You may think that some Civil War soldiers were glad to get wounded. After all, they would be able to relax in a nice clean hospital and get looked after by expert doctors instead of fighting. However, this was not the case at all during the Civil War. The last place any soldier wanted to end up was in a Civil War field hospital.
What were the hospitals like?
Civil War field hospitals were horrible places. They were typically set up in barns or homes nearby the battlefield. They quickly became dirty places full of disease and suffering. Sometimes there wasn't enough room for all the wounded and they were just lined up on the ground outside.
Were the doctors trained?
Many of the doctors serving during the Civil War had very little training and the training they did receive wasn't very good. Doctors were unaware of how diseases spread. They didn't wash their hands or clean their medical instruments between surgeries.

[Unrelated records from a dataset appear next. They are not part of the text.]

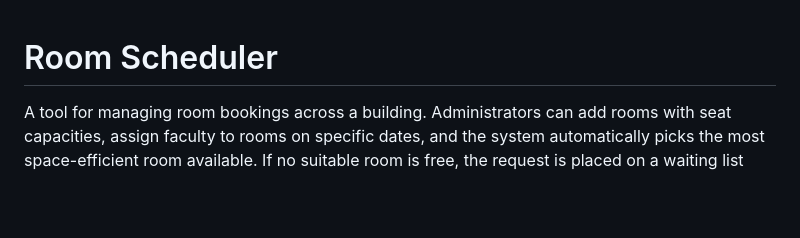
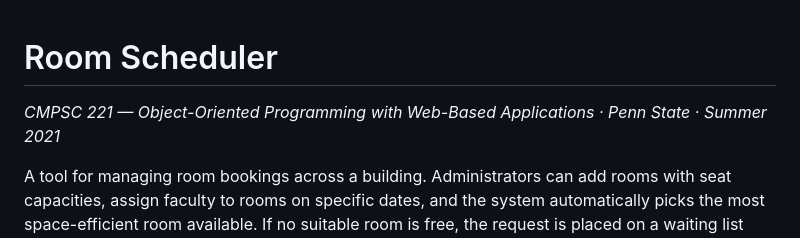
Before and after one commit to Halkhoori2000/Room-Scheduler, a Markdown page: README.md, the part around the change. Rendered like a GitHub page; blank space fills up the shorter version.

Commit message:
Add course info byline to README

```diff
--- a/README.md
+++ b/README.md
@@ -1,4 +1,6 @@
 # Room Scheduler
+
+*CMPSC 221 — Object-Oriented Programming with Web-Based Applications · Penn State · Summer 2021*
 
 A tool for managing room bookings across a building. Administrators can add rooms with seat capacities, assign faculty to rooms on specific dates, and the system automatically picks the most space-efficient room available. If no suitable room is free, the request is placed on a waiting list and automatically fulfilled when a cancellation opens up.
 
```
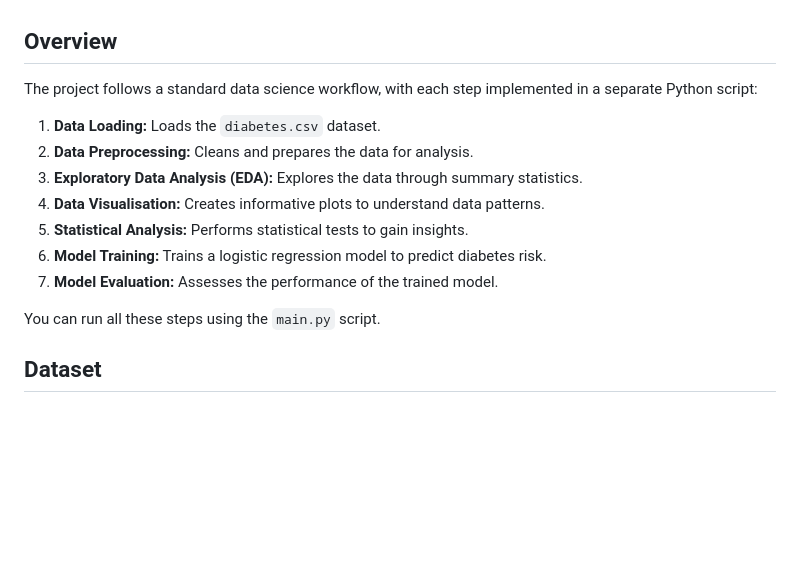
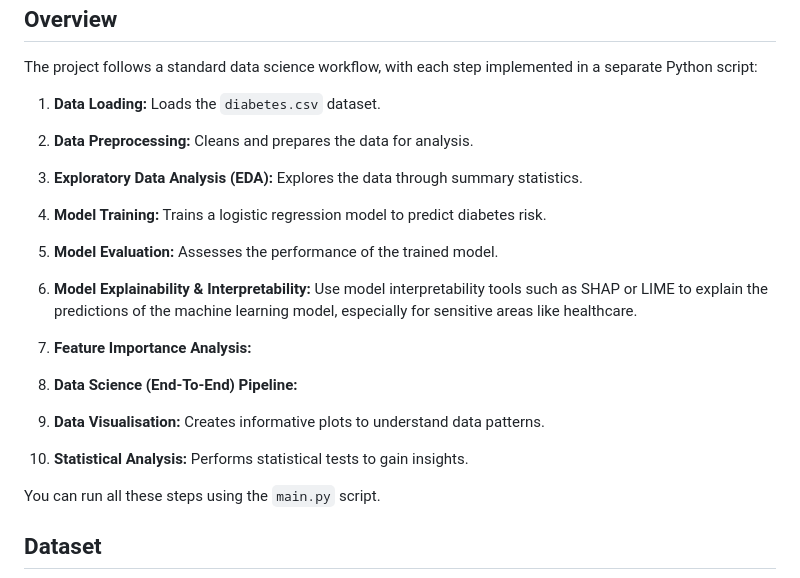
Before and after one commit to AAdewunmi/Diabetes-Risk-Prediction-Project, a Markdown page: README.md, the part around one of its changes. Drawn GitHub-style; blank space fills up the shorter version.

```diff
--- a/README.md
+++ b/README.md
@@ -15,10 +15,17 @@ The project follows a standard data science workflow, with each step implemented
 1.  **Data Loading:** Loads the `diabetes.csv` dataset.
 2.  **Data Preprocessing:** Cleans and prepares the data for analysis.
 3.  **Exploratory Data Analysis (EDA):** Explores the data through summary statistics.
+6.  **Model Training:** Trains a logistic regression model to predict diabetes risk.
+7.  **Model Evaluation:** Assesses the performance of the trained model.
+6.  **Model Explainability & Interpretability:**
+Use model interpretability tools such as SHAP or LIME to explain the predictions of the machine learning model, especially for sensitive areas like healthcare.
+7.  **Feature Importance Analysis:**
+
+7.  **Data Science (End-To-End) Pipeline:**
+
 4.  **Data Visualisation:** Creates informative plots to understand data patterns.
 5.  **Statistical Analysis:** Performs statistical tests to gain insights.
-6.  **Model Training:** Trains a logistic regression model to predict diabetes risk.
-7.  **Model Evaluation:** Assesses the performance of the trained model.
+
 
 You can run all these steps using the `main.py` script.
 
```
Also changed, not shown: other parts of README.md (+19 -20 lines).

The biggest concern for the wounded was infection. Due to the poor sanitary conditions of the hospitals and the doctors, many wounds became horribly infected. There were no antibiotics like Penicillin at the time, either. Many soldiers became sick and died from infections.
Because there weren't any antibiotics to help cure infections, the only real treatment for wounds was amputation. The wounded arm, leg, or finger would just be cut off. This was the main type of surgery that doctors performed. They became very proficient at amputation.

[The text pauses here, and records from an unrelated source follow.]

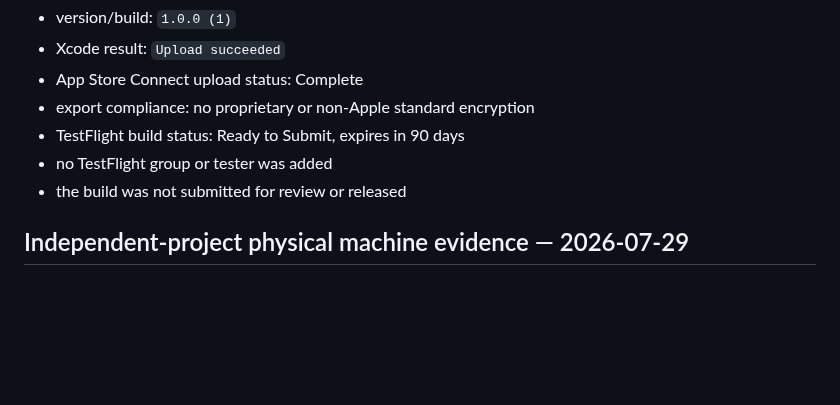
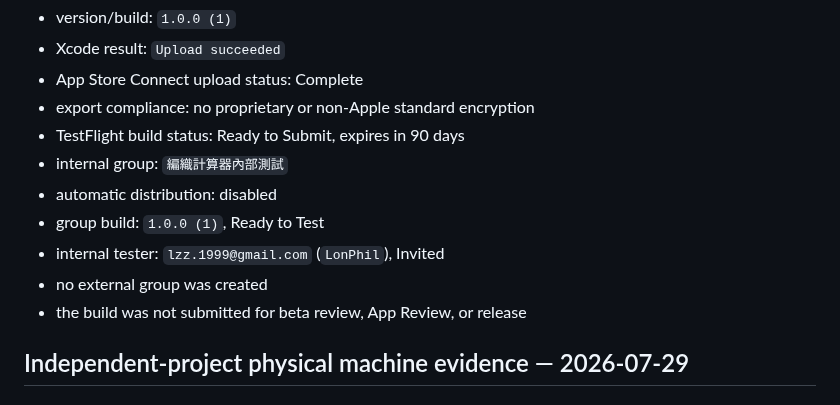
Before and after one commit to phillon77/KnitNote, a Markdown page: AppStore/Verification/KnittingCalculatorPhysicalVerification.md, the part around the change. Rendered like a GitHub page; blank space fills up the shorter version.

Commit message:
docs: record calculator internal testing

```diff
--- a/AppStore/Verification/KnittingCalculatorPhysicalVerification.md
+++ b/AppStore/Verification/KnittingCalculatorPhysicalVerification.md
@@ -173,8 +173,12 @@ App Store Connect upload completed on 2026-07-29 at 20:06 Asia/Taipei:
 - App Store Connect upload status: Complete
 - export compliance: no proprietary or non-Apple standard encryption
 - TestFlight build status: Ready to Submit, expires in 90 days
-- no TestFlight group or tester was added
-- the build was not submitted for review or released
+- internal group: `編織計算器內部測試`
+- automatic distribution: disabled
+- group build: `1.0.0 (1)`, Ready to Test
+- internal tester: `lzz.1999@gmail.com` (`LonPhil`), Invited
+- no external group was created
+- the build was not submitted for beta review, App Review, or release
 
 ## Independent-project physical machine evidence — 2026-07-29
 
```
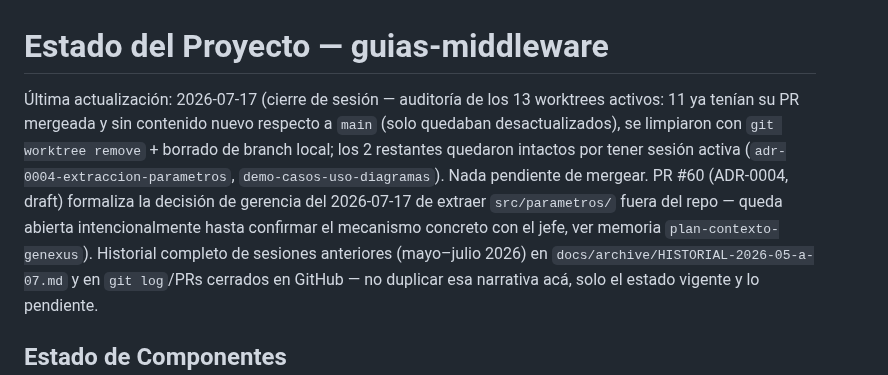
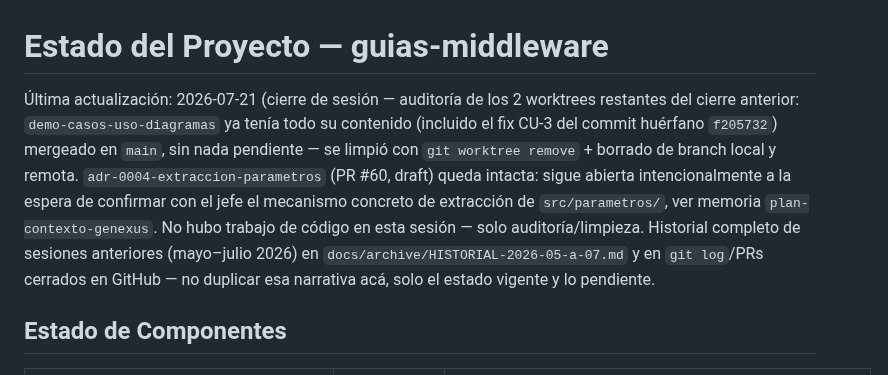
Before and after one commit to matop/facturador-guias-backend, a Markdown page: docs/ESTADO.md, the part around the change. GitHub-like rendering.

Commit message:
docs(ESTADO): cierre de sesión — limpieza de worktree demo-casos-uso-diagramas ya mergeado (#65)
Auditoría confirmó que el contenido del worktree (incluido el commit
huérfano f205732, fix CU-3) ya estaba completo en main; se limpió el
worktree y su branch local/remota. adr-0004-extraccion-parametros
(PR #60) sigue abierta intencionalmente sin tocar.

Co-authored-by: Claude Sonnet 5 <noreply@anthropic.com>

```diff
--- a/docs/ESTADO.md
+++ b/docs/ESTADO.md
@@ -1,6 +1,6 @@
 # Estado del Proyecto — guias-middleware
 
-Última actualización: 2026-07-17 (cierre de sesión — auditoría de los 13 worktrees activos: 11 ya tenían su PR mergeada y sin contenido nuevo respecto a `main` (solo quedaban desactualizados), se limpiaron con `git worktree remove` + borrado de branch local; los 2 restantes quedaron intactos por tener sesión activa (`adr-0004-extraccion-parametros`, `demo-casos-uso-diagramas`). Nada pendiente de mergear. PR #60 (ADR-0004, draft) formaliza la decisión de gerencia del 2026-07-17 de extraer `src/parametros/` fuera del repo — queda abierta intencionalmente hasta confirmar el mecanismo concreto con el jefe, ver memoria `plan-contexto-genexus`). Historial completo de sesiones anteriores (mayo–julio 2026)
+Última actualización: 2026-07-21 (cierre de sesión — auditoría de los 2 worktrees restantes del cierre anterior: `demo-casos-uso-diagramas` ya tenía todo su contenido (incluido el fix CU-3 del commit huérfano `f205732`) mergeado en `main`, sin nada pendiente — se limpió con `git worktree remove` + borrado de branch local y remota. `adr-0004-extraccion-parametros` (PR #60, draft) queda intacta: sigue abierta intencionalmente a la espera de confirmar con el jefe el mecanismo concreto de extracción de `src/parametros/`, ver memoria `plan-contexto-genexus`. No hubo trabajo de código en esta sesión — solo auditoría/limpieza. Historial completo de sesiones anteriores (mayo–julio 2026)
 en `docs/archive/HISTORIAL-2026-05-a-07.md` y en `git log`/PRs cerrados en GitHub — no
 duplicar esa narrativa acá, solo el estado vigente y lo pendiente.
 
```
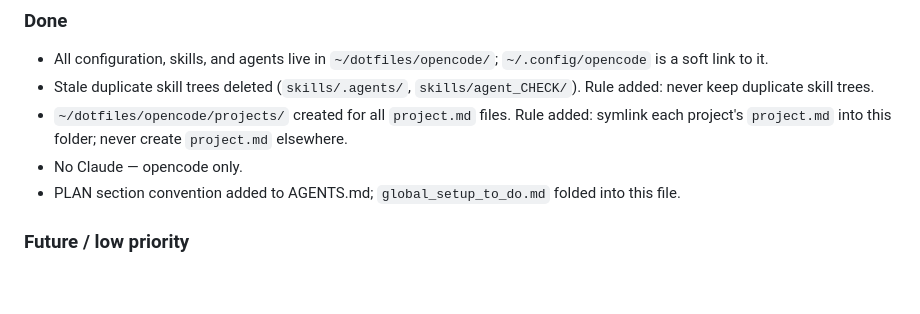
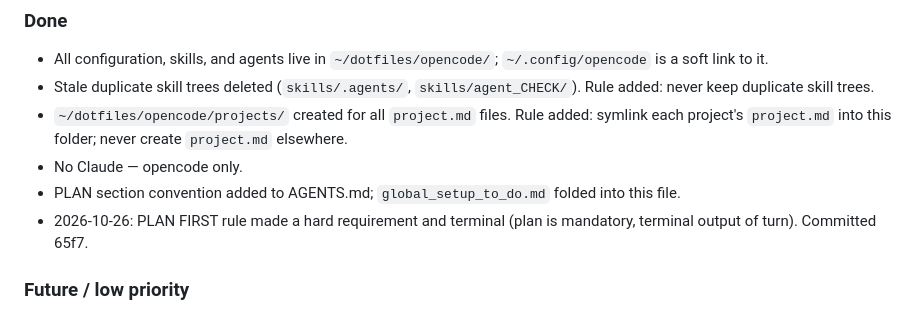
Before and after one commit to jimrothstein/dotfiles, a Markdown page: opencode/projects/project_agent_configuration.md, the part around the change. GitHub-like rendering; blank space fills up the shorter version.

Commit message:
Update agent config project memory: plan requirement/terminal

```diff
--- a/opencode/projects/project_agent_configuration.md
+++ b/opencode/projects/project_agent_configuration.md
@@ -7,6 +7,7 @@
 - `~/dotfiles/opencode/projects/` created for all `project.md` files. Rule added: symlink each project's `project.md` into this folder; never create `project.md` elsewhere.
 - No Claude — opencode only.
 - PLAN section convention added to AGENTS.md; `global_setup_to_do.md` folded into this file.
+- 2026-10-26: PLAN FIRST rule made a hard requirement and terminal (plan is mandatory, terminal output of turn). Committed 65f7.
 
 ### Future / low priority
 - `get_news` skill is broken: file is `get_news.md`, not `SKILL.md`; `name:` frontmatter is invalid and description references KDnuggets.
```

Was there anesthetic during surgery?
Fortunately, there were some forms of anesthesia at the time. Doctors generally used drugs such as chloroform or ether to sedate patients before amputation.
Women as Nurses
Thousands of women on both sides of the war volunteered to work as nurses in the hospitals. They assisted the doctors, dressed wounds, and helped to feed the wounded.
Of the 620,000 soldiers who died during the Civil War, around 400,000 of them died from disease and not from fighting. They died from a variety of diseases including dysentery, typhoid, malaria, and tuberculosis.
Weapons Over Medicine
The era of the Civil War was a time when weapons were far more advanced than medicine. While medicine had not advanced much since the middle ages, weapons had become very proficient at killing and causing horrible wounds. Medicine would advance significantly over the next several years, but it was too late for those wounded during the Civil War.
Interesting Facts about Civil War Medicine
Because they were so good at performing amputations, doctors were nicknamed "sawbones".
Around 75% of amputee soldiers survived the operation.
The only woman to work as a doctor during the war was Mary Walker. She became the first woman to earn the Congressional Medal of Honor.
In 1886, twenty years after the Civil War, the U.S. Army established the Hospital Corps.